[Records from a dataset]
=-=-=-=-=
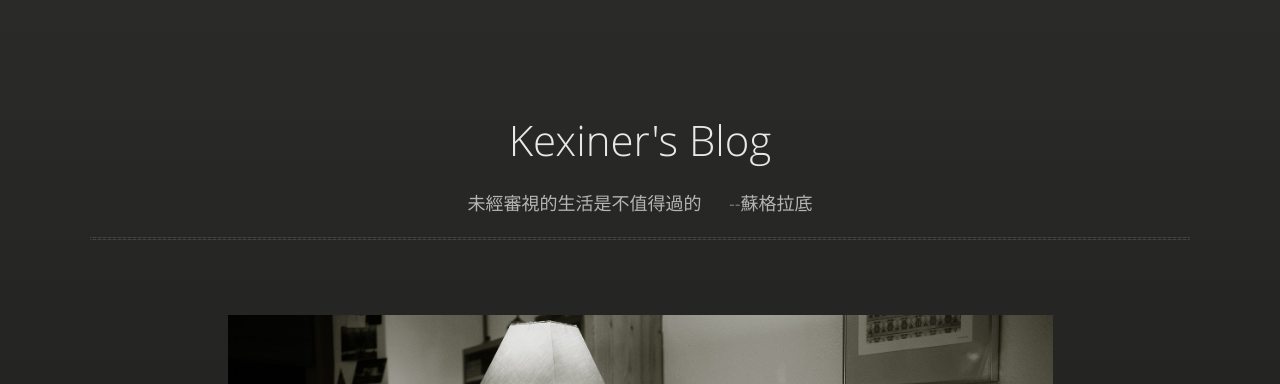
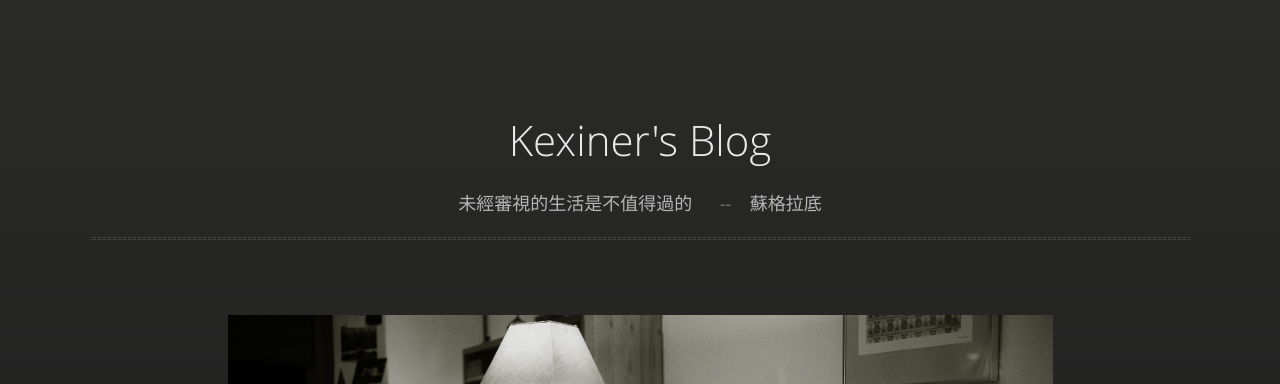
Before and after one commit to kexinerchen/kexinerchen.github.io, a Jekyll site: the page built from index.md, in a window 1280 px wide. Shown: the top 384 px of the page. Built offline with Jekyll 4.4.1, drawn with Linux system fonts in a browser that asks for light colours; our own code applies the rules of GitHub Pages for plain Markdown files; part of the change alters nothing that is shown.

```diff
--- a/_config.yml
+++ b/_config.yml
@@ -1,5 +1,5 @@
 title: Kexiner's Blog
-description: 未經審視的生活是不值得過的 &emsp; --蘇格拉底
+description: 未經審視的生活是不值得過的 &emsp; -- &ensp; 蘇格拉底
 theme: jekyll-theme-midnight
 
 
```
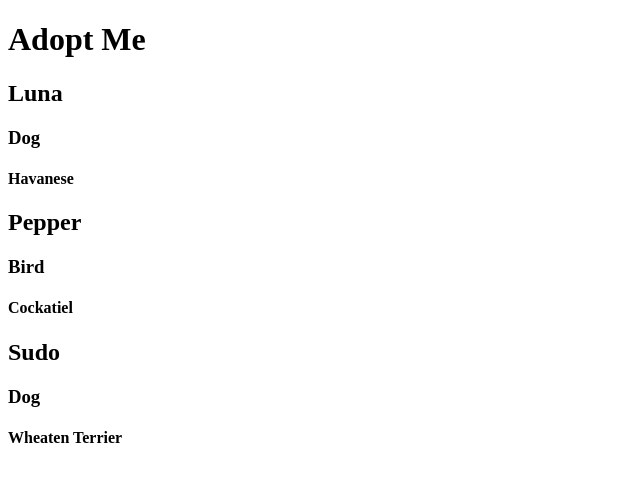
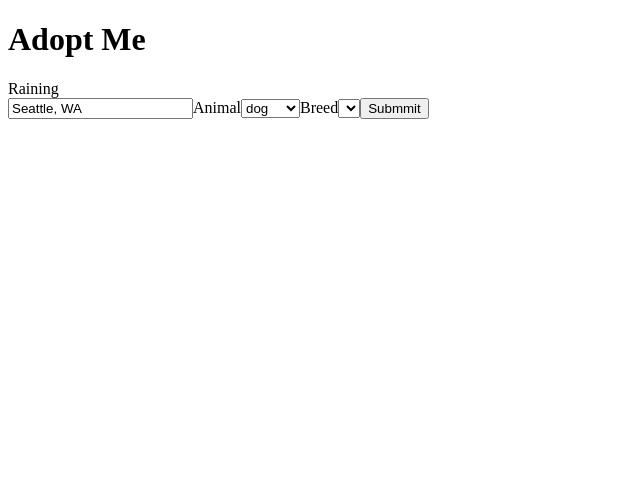
Before and after one commit to sfigueroac90/adopt-me, a React app: page / in a window 1280 px wide. Shown: the top 482 px of the page, without its empty margins (0-640 px from the left). Built offline with nearby package versions, Linux system fonts and the light colour scheme; the HTML template or start-up script is replaced by a standard one.

Commit message:
Added useState

```diff
--- a/package.json
+++ b/package.json
@@ -16,6 +16,7 @@
     "@babel/preset-react": "^7.12.13",
     "eslint": "^7.18.0",
     "eslint-config-prettier": "^8.1.0",
+    "eslint-plugin-react-hooks": "^4.2.0",
     "parcel": "^1.12.3",
     "prettier": "^2.3.2"
   },
--- a/src/App.js
+++ b/src/App.js
@@ -1,36 +1,13 @@
 /* global  document */
 import React from "react";
 import ReactDOM from "react-dom";
-import Pet from "./Pet";
-
-// const App = () => {
-//   return React.createElement("div", {}, [
-//     React.createElement("h1", "Adopt Me!"),
-//     React.createElement(Pet, {
-//       name: "Luna",
-//       animal: "Dog",
-//       breed: "Havanese",
-//     }),
-//     React.createElement(Pet, {
-//       name: "Pepper",
-//       animal: "Bird",
-//       breed: "Cockatiel",
-//     }),
-//     React.createElement(Pet, {
-//       name: "Sudo",
-//       animal: "Dog",
-//       breed: "Wheaten Terrier",
-//     }),
-//   ]);
-// };
+import SearchParams from "./SearchParams";
 
 const App = () => {
   return (
     <div>
       <h1>Adopt Me</h1>
-      <Pet name="Luna" animal="Dog" breed="Havanese" />
-      <Pet name="Pepper" animal="Bird" breed="Cockatiel" />
-      <Pet name="Sudo" animal="Dog" breed="Wheaten Terrier" />
+      <SearchParams />
     </div>
   );
 };
--- /dev/null
+++ b/src/SearchParams.js
@@ -0,0 +1,60 @@
+import { useState } from "react";
+
+const ANIMALS = ["bird", "cat", "dog", "rabbit", "reptile"];
+const BREEDS = [];
+
+const SearchParams = () => {
+  const [location, setLocation] = useState("Seattle, WA");
+  const [animal, setAnimal] = useState("dog");
+  const [breed, setBreed] = useState("");
+
+  const isRaining = location === "Seattle, WA" ? "Raining" : "Not raining";
+  return (
+    <div className="search-params">
+      {isRaining}
+      <form>
+        <label htmlFor="location">
+          <input
+            id="location"
+            value={location}
+            onChange={(e) => setLocation(e.target.value)}
+            placeholder="Location"
+          />
+        </label>
+        <label htmlFor="animal">
+          Animal
+          <select
+            id="animal"
+            value={animal}
+            onChange={(e) => setAnimal(e.target.value)}
+            onBlur={(e) => setAnimal(e.target.value)}
+          >
+            <option value=""></option>
+            {ANIMALS.map((animal) => (
+              <option key={animal}>{animal}</option>
+            ))}
+            /
+          </select>
+        </label>
+        <label htmlFor="breed">
+          Breed
+          <select
+            id="breed"
+            value={breed}
+            onChange={(e) => setBreed(e.target.value)}
+            onBlur={(e) => setBreed(e.target.value)}
+          >
+            <option value=""></option>
+            {BREEDS.map((breed) => (
+              <option key={breed}>{breed}</option>
+            ))}
+            /
+          </select>
+        </label>
+        <button>Submmit</button>
+      </form>
+    </div>
+  );
+};
+
+export default SearchParams;
```
Also changed, not shown: .eslintrc.json, 2 other files (tests, documents, lock files or other folders).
=-=-=-=-=
Please go over the data above and copy each line with "value" in it.

+            value={location}
+            onChange={(e) => setLocation(e.target.value)}
+            value={animal}
+            onChange={(e) => setAnimal(e.target.value)}
+            onBlur={(e) => setAnimal(e.target.value)}
+            <option value=""></option>
+            value={breed}
+            onChange={(e) => setBreed(e.target.value)}
+            onBlur={(e) => setBreed(e.target.value)}
+            <option value=""></option>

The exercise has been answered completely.